Here are a few Q and A’s about what’s going on in Egypt.
Should We Fear the Muslim Brotherhood?
Shadi Hamid says that while Egypt’s largest opposition group is nobody’s idea of liberal, if we can be friends with Saudi Arabia, we can work with the brothers.
What should Washington do?
Not much, says Steven A. Cook. “The best the United States can do to salvage its position in Egypt is for President Barack Obama to make a statement in support of a democratic, tolerant, and pluralist Egypt — and then get out of the way to let Egyptians build a new political system.”
What’s the right historical analogy?

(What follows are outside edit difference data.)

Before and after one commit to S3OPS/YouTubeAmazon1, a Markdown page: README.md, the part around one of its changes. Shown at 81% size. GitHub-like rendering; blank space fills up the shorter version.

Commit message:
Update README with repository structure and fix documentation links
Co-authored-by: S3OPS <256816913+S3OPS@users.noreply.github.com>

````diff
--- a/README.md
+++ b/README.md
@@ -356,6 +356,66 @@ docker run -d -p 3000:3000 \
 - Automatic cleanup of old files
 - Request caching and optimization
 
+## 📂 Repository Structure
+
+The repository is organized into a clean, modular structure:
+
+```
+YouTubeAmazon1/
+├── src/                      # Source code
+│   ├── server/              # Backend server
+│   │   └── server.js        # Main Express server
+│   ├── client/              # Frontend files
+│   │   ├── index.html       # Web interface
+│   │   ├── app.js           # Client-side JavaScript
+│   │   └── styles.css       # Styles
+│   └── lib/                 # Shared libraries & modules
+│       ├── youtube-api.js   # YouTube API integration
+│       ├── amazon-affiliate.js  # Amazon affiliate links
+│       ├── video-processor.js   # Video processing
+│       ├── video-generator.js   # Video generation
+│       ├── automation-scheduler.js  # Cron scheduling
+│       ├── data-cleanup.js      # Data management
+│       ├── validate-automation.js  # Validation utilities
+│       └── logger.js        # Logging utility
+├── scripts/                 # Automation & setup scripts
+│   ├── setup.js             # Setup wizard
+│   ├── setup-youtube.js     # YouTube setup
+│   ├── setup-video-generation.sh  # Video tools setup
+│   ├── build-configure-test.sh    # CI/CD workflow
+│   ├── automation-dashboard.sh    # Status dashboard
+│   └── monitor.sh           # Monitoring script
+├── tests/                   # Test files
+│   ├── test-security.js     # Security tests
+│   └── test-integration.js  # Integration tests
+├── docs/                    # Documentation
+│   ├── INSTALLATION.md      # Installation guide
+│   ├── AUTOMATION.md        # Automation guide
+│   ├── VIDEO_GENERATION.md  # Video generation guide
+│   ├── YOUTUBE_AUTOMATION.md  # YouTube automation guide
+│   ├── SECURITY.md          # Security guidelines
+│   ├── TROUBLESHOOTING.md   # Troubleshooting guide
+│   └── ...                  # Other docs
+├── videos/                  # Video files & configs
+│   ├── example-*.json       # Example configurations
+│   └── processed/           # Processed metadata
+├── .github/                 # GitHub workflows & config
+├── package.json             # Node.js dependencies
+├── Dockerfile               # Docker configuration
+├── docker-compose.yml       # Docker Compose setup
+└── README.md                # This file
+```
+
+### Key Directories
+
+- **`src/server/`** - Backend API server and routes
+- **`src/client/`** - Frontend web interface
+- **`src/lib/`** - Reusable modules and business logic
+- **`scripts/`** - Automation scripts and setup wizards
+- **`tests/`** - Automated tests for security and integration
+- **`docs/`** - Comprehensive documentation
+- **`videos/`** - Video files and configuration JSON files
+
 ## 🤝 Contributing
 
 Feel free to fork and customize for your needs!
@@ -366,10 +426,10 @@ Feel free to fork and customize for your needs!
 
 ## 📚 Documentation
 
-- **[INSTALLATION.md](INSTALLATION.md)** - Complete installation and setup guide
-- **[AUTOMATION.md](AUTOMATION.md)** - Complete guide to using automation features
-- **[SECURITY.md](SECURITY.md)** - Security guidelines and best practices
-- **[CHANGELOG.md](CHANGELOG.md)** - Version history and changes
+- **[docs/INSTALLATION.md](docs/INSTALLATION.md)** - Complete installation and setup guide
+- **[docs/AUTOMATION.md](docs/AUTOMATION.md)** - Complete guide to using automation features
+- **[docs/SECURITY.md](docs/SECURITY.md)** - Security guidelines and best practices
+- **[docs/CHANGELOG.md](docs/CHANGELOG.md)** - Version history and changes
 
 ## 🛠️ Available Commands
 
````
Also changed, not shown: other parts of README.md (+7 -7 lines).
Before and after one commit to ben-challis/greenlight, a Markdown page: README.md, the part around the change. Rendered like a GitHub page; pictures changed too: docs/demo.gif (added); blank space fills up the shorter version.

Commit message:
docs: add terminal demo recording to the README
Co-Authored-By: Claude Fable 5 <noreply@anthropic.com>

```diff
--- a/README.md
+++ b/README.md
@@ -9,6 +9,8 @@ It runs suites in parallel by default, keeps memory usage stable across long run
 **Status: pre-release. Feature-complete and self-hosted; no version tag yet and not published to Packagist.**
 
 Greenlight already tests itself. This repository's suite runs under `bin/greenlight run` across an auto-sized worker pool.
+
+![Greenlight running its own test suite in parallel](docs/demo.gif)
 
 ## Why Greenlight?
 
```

Thomas Carothers decries the simplistic invocation of Iran in 1979 as a (scary) template for where Egypt might be headed. A better model, arguably, is 1990s Indonesia, “an example of how a democratic transition in a Muslim country can be successful.”
What’s going on? And why now?
Salon has useful Egypt Q&A, with answers to basic questions about a revolution, among them: Who is Mubarak? What do the protesters want? When will it end? Why protest now? How will this affect the region?
Hezbollah, Israel And Egypt: What Happens Next?“Everything that the experts say and everything that the activists and politicians have taken for granted for a generation, at least, is really off the table,” author Thanassis Cambanis tells Terry Gross.
This post originally appeared on The Progressive Book Club.
Photo credit: Muhammad غفّاري via flickr